Please write out all of the entries beneath this line exactly, skipping the pictures.

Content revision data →
****

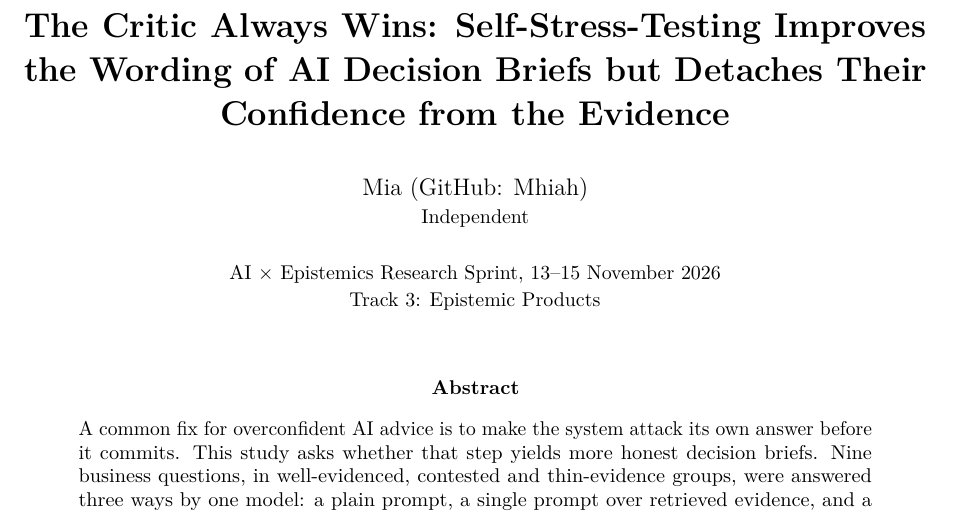
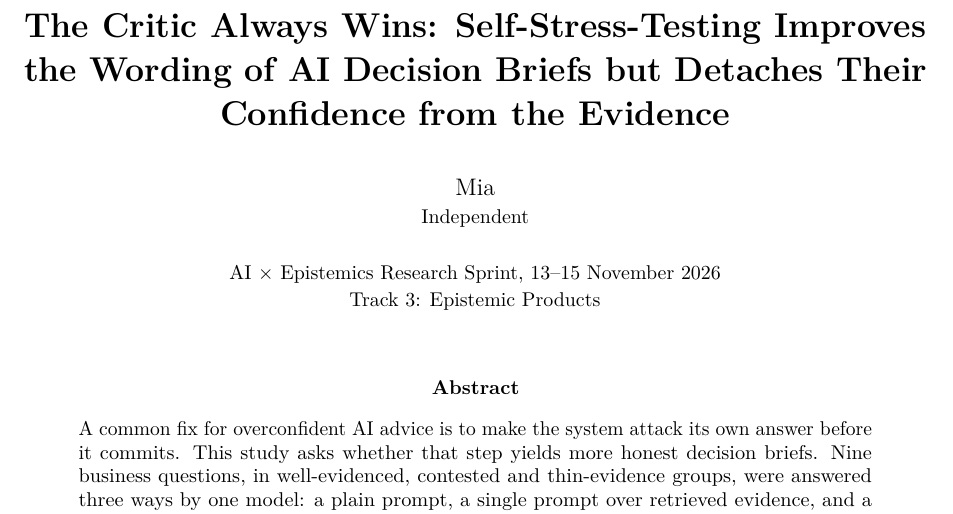
Before and after one commit to Mhiah/Vet, a LaTeX paper (report/report.tex): part of page 1 of 11, cut so that both start at the same text. Compiled offline with pdfLaTeX.

Commit message:
Report: author name

```diff
--- a/report/report.tex
+++ b/report/report.tex
@@ -18,7 +18,7 @@
 \newcommand{\crux}{Crux}
 
 \title{\textbf{The Critic Always Wins: Self-Stress-Testing Improves the Wording of AI Decision Briefs but Detaches Their Confidence from the Evidence}}
-\author{Mia (GitHub: Mhiah)\\ \small Independent}
+\author{Mia\\ \small Independent}
 \date{\small AI $\times$ Epistemics Research Sprint, 13--15 November 2026\\ Track 3: Epistemic Products}
 
 \begin{document}
```
Also changed, not shown: report/Vet-report.pdf.
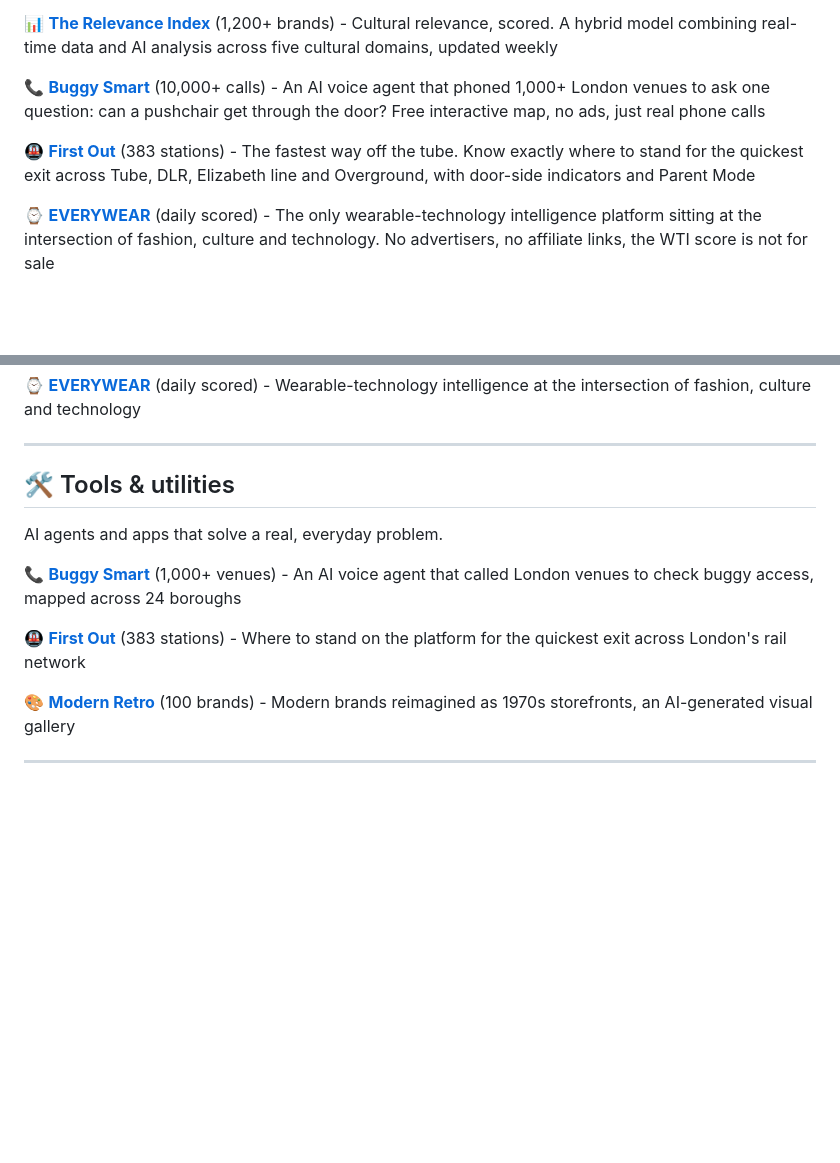
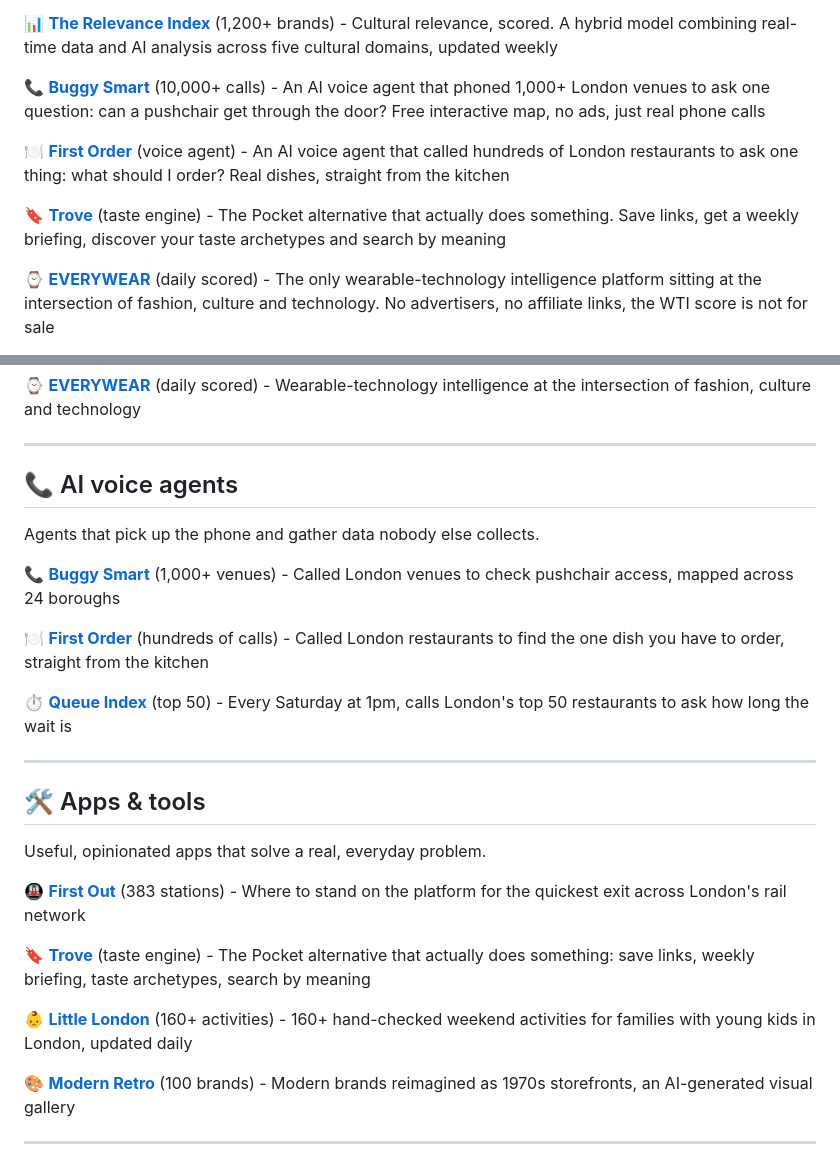
Before and after one commit to mikelitman/mikelitman, a Markdown page: README.md, 2 parts joined by grey strips. Drawn GitHub-style; blank space fills up the shorter version.

Commit message:
Add Trove, First Order, Queue Index, Little London; new AI voice agents section

```diff
--- a/README.md
+++ b/README.md
@@ -16,7 +16,9 @@ The ones people actually use.
 
 📞 [**Buggy Smart**](https://buggysmart.app) (10,000+ calls) - An AI voice agent that phoned 1,000+ London venues to ask one question: can a pushchair get through the door? Free interactive map, no ads, just real phone calls
 
-🚇 [**First Out**](https://firstout.app) (383 stations) - The fastest way off the tube. Know exactly where to stand for the quickest exit across Tube, DLR, Elizabeth line and Overground, with door-side indicators and Parent Mode
+🍽️ [**First Order**](https://first-order-london.netlify.app) (voice agent) - An AI voice agent that called hundreds of London restaurants to ask one thing: what should I order? Real dishes, straight from the kitchen
+
+🔖 [**Trove**](https://www.yourtrove.app) (taste engine) - The Pocket alternative that actually does something. Save links, get a weekly briefing, discover your taste archetypes and search by meaning
 
 ⌚ [**EVERYWEAR**](https://everywear.media) (daily scored) - The only wearable-technology intelligence platform sitting at the intersection of fashion, culture and technology. No advertisers, no affiliate links, the WTI score is not for sale
 
@@ -40,13 +42,27 @@ Scoring what culture feels but can't usually measure.
 
 ---
 
-## 🛠️ Tools & utilities
+## 📞 AI voice agents
 
-AI agents and apps that solve a real, everyday problem.
+Agents that pick up the phone and gather data nobody else collects.
 
-📞 [**Buggy Smart**](https://buggysmart.app) (1,000+ venues) - An AI voice agent that called London venues to check buggy access, mapped across 24 boroughs
+📞 [**Buggy Smart**](https://buggysmart.app) (1,000+ venues) - Called London venues to check pushchair access, mapped across 24 boroughs
+
+🍽️ [**First Order**](https://first-order-london.netlify.app) (hundreds of calls) - Called London restaurants to find the one dish you have to order, straight from the kitchen
+
+⏱️ [**Queue Index**](https://thequeueindex.com) (top 50) - Every Saturday at 1pm, calls London's top 50 restaurants to ask how long the wait is
+
+---
+
+## 🛠️ Apps & tools
+
+Useful, opinionated apps that solve a real, everyday problem.
 
 🚇 [**First Out**](https://firstout.app) (383 stations) - Where to stand on the platform for the quickest exit across London's rail network
+
+🔖 [**Trove**](https://www.yourtrove.app) (taste engine) - The Pocket alternative that actually does something: save links, weekly briefing, taste archetypes, search by meaning
+
+👶 [**Little London**](https://littlelondonco.com) (160+ activities) - 160+ hand-checked weekend activities for families with young kids in London, updated daily
 
 🎨 [**Modern Retro**](https://modernretro.art) (100 brands) - Modern brands reimagined as 1970s storefronts, an AI-generated visual gallery
 
```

****

Result of the task →
Before and after one commit to Mhiah/Vet, a LaTeX paper (report/report.tex): part of page 1 of 11, cut so that both start at the same text. Compiled offline with pdfLaTeX.

Commit message:
Report: author name

```diff
--- a/report/report.tex
+++ b/report/report.tex
@@ -18,7 +18,7 @@
 \newcommand{\crux}{Crux}
 
 \title{\textbf{The Critic Always Wins: Self-Stress-Testing Improves the Wording of AI Decision Briefs but Detaches Their Confidence from the Evidence}}
-\author{Mia (GitHub: Mhiah)\\ \small Independent}
+\author{Mia\\ \small Independent}
 \date{\small AI $\times$ Epistemics Research Sprint, 13--15 November 2026\\ Track 3: Epistemic Products}
 
 \begin{document}
```
Also changed, not shown: report/Vet-report.pdf.
Before and after one commit to mikelitman/mikelitman, a Markdown page: README.md, 2 parts joined by grey strips. Drawn GitHub-style; blank space fills up the shorter version.

Commit message:
Add Trove, First Order, Queue Index, Little London; new AI voice agents section

```diff
--- a/README.md
+++ b/README.md
@@ -16,7 +16,9 @@ The ones people actually use.
 
 📞 [**Buggy Smart**](https://buggysmart.app) (10,000+ calls) - An AI voice agent that phoned 1,000+ London venues to ask one question: can a pushchair get through the door? Free interactive map, no ads, just real phone calls
 
-🚇 [**First Out**](https://firstout.app) (383 stations) - The fastest way off the tube. Know exactly where to stand for the quickest exit across Tube, DLR, Elizabeth line and Overground, with door-side indicators and Parent Mode
+🍽️ [**First Order**](https://first-order-london.netlify.app) (voice agent) - An AI voice agent that called hundreds of London restaurants to ask one thing: what should I order? Real dishes, straight from the kitchen
+
+🔖 [**Trove**](https://www.yourtrove.app) (taste engine) - The Pocket alternative that actually does something. Save links, get a weekly briefing, discover your taste archetypes and search by meaning
 
 ⌚ [**EVERYWEAR**](https://everywear.media) (daily scored) - The only wearable-technology intelligence platform sitting at the intersection of fashion, culture and technology. No advertisers, no affiliate links, the WTI score is not for sale
 
@@ -40,13 +42,27 @@ Scoring what culture feels but can't usually measure.
 
 ---
 
-## 🛠️ Tools & utilities
+## 📞 AI voice agents
 
-AI agents and apps that solve a real, everyday problem.
+Agents that pick up the phone and gather data nobody else collects.
 
-📞 [**Buggy Smart**](https://buggysmart.app) (1,000+ venues) - An AI voice agent that called London venues to check buggy access, mapped across 24 boroughs
+📞 [**Buggy Smart**](https://buggysmart.app) (1,000+ venues) - Called London venues to check pushchair access, mapped across 24 boroughs
+
+🍽️ [**First Order**](https://first-order-london.netlify.app) (hundreds of calls) - Called London restaurants to find the one dish you have to order, straight from the kitchen
+
+⏱️ [**Queue Index**](https://thequeueindex.com) (top 50) - Every Saturday at 1pm, calls London's top 50 restaurants to ask how long the wait is
+
+---
+
+## 🛠️ Apps & tools
+
+Useful, opinionated apps that solve a real, everyday problem.
 
 🚇 [**First Out**](https://firstout.app) (383 stations) - Where to stand on the platform for the quickest exit across London's rail network
+
+🔖 [**Trove**](https://www.yourtrove.app) (taste engine) - The Pocket alternative that actually does something: save links, weekly briefing, taste archetypes, search by meaning
+
+👶 [**Little London**](https://littlelondonco.com) (160+ activities) - 160+ hand-checked weekend activities for families with young kids in London, updated daily
 
 🎨 [**Modern Retro**](https://modernretro.art) (100 brands) - Modern brands reimagined as 1970s storefronts, an AI-generated visual gallery
 
```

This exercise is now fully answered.